Very enjoyeable essay! I liked how you explained difficult concepts like the classification of the wavefunctions by spin and mass in terms of representations of the Poincaré symmetry, made by Wigner and Bargmann, the role (or absence of such a role) of the observer in various interpretations, decoherence, the measurement problem etc. I like this statement "the objects themselves can never be known. Only the relations these objects have with each other shows as properties of the objects" :). I also agree with "the applicability of the basic concepts, that define a physical theory and describe the laws, might depend on the environment and hence the laws themselves might depend on contingencies". This can be interpreted in two ways: that the laws really change, or that our formulations change. For example, does the spontaneous symmetry breaking with the Higgs mechanism represent a change of constants considered before as ... constant, like the particle masses and coupling constants, or this just represent that they depend on the state, and the state transition is not changing the fundamental laws, only the laws we used to think as fundamental? (edit: I see that toward the end of your essay you wrote "The richer theory might emerge from the poorer one by symmetry breaking.")

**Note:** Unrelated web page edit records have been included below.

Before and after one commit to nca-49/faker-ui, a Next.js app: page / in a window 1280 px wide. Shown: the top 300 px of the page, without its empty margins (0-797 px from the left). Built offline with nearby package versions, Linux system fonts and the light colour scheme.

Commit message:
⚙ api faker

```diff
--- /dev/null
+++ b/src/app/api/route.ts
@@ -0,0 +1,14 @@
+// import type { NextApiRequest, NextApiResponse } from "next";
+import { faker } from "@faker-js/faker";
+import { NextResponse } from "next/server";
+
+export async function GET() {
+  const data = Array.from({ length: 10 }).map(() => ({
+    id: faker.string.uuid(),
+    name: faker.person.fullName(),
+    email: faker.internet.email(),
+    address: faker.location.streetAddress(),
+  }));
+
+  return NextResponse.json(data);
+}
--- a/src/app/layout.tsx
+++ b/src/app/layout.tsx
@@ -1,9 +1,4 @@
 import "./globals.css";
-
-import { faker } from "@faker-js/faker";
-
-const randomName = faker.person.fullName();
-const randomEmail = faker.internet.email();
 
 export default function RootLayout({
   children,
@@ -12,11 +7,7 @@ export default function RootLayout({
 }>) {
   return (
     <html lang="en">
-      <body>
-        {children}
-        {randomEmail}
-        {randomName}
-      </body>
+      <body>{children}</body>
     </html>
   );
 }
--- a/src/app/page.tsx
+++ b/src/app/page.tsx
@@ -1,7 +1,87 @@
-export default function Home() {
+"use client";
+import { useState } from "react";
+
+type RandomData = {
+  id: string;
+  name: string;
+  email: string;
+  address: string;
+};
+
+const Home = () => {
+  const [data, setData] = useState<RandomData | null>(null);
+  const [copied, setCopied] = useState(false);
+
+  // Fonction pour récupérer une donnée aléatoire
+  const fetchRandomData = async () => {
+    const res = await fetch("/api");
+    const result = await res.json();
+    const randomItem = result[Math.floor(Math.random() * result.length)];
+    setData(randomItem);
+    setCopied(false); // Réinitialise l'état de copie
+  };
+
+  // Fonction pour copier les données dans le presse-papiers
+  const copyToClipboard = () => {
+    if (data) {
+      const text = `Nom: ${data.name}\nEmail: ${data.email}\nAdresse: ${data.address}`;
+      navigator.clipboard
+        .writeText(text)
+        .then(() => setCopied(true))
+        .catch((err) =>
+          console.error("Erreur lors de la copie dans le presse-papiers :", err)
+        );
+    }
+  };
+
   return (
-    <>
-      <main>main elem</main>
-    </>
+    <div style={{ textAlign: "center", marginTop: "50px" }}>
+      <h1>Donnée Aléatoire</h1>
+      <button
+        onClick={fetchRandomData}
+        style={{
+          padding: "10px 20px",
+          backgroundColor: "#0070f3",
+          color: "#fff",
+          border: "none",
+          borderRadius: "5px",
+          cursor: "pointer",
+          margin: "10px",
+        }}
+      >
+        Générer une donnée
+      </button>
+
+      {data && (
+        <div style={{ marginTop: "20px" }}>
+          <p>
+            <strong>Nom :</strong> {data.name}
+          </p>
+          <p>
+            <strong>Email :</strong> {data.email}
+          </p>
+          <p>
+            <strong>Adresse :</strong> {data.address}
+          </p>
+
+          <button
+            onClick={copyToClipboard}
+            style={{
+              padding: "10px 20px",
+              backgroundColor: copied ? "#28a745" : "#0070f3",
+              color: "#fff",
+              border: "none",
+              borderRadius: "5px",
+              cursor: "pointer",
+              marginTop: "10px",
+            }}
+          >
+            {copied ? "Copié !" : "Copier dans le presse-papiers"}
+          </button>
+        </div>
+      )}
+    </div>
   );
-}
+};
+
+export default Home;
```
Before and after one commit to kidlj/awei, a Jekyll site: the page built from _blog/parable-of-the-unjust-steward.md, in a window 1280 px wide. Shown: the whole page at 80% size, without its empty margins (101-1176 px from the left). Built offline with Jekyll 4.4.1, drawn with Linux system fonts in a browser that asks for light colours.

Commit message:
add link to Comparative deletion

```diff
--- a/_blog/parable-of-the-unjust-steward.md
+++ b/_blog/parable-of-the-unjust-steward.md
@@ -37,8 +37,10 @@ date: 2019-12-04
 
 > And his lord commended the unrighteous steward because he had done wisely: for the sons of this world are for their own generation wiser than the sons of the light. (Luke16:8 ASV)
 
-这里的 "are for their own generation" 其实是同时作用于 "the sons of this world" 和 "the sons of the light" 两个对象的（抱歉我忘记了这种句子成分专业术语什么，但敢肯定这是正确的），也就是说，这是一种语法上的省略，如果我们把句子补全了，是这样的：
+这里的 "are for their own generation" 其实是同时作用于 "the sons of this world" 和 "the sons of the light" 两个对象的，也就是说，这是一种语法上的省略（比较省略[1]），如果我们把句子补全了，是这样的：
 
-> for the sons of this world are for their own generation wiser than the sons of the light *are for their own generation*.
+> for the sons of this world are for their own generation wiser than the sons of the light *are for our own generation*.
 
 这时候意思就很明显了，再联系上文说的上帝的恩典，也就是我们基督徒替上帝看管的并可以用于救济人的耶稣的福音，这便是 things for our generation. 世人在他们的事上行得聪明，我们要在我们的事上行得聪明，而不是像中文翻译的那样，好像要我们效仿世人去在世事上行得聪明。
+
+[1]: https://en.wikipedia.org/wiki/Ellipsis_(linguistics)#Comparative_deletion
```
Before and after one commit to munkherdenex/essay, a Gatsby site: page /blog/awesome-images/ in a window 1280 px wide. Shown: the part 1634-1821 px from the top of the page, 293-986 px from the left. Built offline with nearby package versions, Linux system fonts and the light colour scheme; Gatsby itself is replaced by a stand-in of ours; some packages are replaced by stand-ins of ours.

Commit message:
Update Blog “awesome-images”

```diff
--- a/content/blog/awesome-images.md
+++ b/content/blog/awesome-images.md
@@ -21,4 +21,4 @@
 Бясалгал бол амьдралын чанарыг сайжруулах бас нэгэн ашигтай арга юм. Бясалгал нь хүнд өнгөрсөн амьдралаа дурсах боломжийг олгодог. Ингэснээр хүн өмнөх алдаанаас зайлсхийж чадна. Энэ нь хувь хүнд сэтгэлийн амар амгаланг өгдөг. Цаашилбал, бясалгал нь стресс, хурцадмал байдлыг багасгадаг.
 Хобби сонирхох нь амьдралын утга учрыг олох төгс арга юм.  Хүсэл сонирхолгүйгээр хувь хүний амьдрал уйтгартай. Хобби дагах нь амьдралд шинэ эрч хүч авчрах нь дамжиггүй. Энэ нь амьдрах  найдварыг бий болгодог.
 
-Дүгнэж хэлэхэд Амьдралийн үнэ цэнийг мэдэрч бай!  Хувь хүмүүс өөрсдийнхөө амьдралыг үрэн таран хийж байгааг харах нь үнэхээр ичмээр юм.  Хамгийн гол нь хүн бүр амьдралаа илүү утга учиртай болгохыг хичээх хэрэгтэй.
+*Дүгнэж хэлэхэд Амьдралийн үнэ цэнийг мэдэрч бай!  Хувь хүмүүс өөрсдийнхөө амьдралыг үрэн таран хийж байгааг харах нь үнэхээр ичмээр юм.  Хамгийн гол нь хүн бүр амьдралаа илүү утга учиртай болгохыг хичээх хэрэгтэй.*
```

I liked the mention of the WAY theorem. I'd just want to make the observation that, if the Hamiltonian doesn't change and the symmetry breaking happens just at the level of the system (as in Higgs mechanism), the constraints imposed by the WAY theorem don't change. Because the theorem takes conservation laws as an indication of unitary evolution, which has to be true during the pre-measurement phase, when the system is supposed, e.g. in von Neumann's formulation, to branch into a superposition corresponding to different outcomes. So the symmetry of the system has no relevance, because the theorem uses mean values of the conserved quantities to check unitarity, and not eigenvalues. For these constraints to change in time, the Hamiltonian itself has to change, and I understand that this is a thing that you want to propose.
Another thing I liked was the mention of Poincaré's "Science et l'Hypothèse", which, together with "Science et méthode", were among my favorites when I started to be interested in physics as a kid. However, I never agreed with him that there's actually no difference in what geometry you choose. Take his representation of hyperbolic geometry in the Poincaré disk. If you take the disk with the Euclidean metric, you'll have to admit that the objects deform as they move. If you take the hyperbolic metric, they are rigid w.r.t. the hyperbolic geometry. So, in such a world, you'll have these two theories, one in which the objects are not rigid, but they deform as they move in a conspirational way, that makes them behave "as if" they are rigid w.r.t. a hyperbolic metric which is just a construction. The other one in which these "coincidences" of zero probability are explained by the symmetry of the hyperbolic geometry, which makes them have probability 1. Klein's insights in his Erlangen program are really genius, and the entire physics, from relativity to quantum mechanics and Wigner's classification and gauge theory, is indebted to these ideas. We can keep an open mind that maybe these "coincidences" can be explained in a different way than because of the symmetries of the geometry, but this is not the same as saying that they are undistinguishable. I think this idea made Poincaré miss the opportunity to become the main author of the theory of relativity and Minkowski spacetime. But, even if it is more in the spirit of Occam's razor to pick the theory which requires less conspirational fine tuning to explain the "coincidences", Poincaré's observation is important, in the sense that it is always possible that a better explanation, with completely different rules, will explain the same data with fewer hypotheses and adjustments to explain the apparent symmetries.
I like the way you take various ideas and make them converged to your proposal of semantically closed theory, which makes sense. I wish you success in the contest!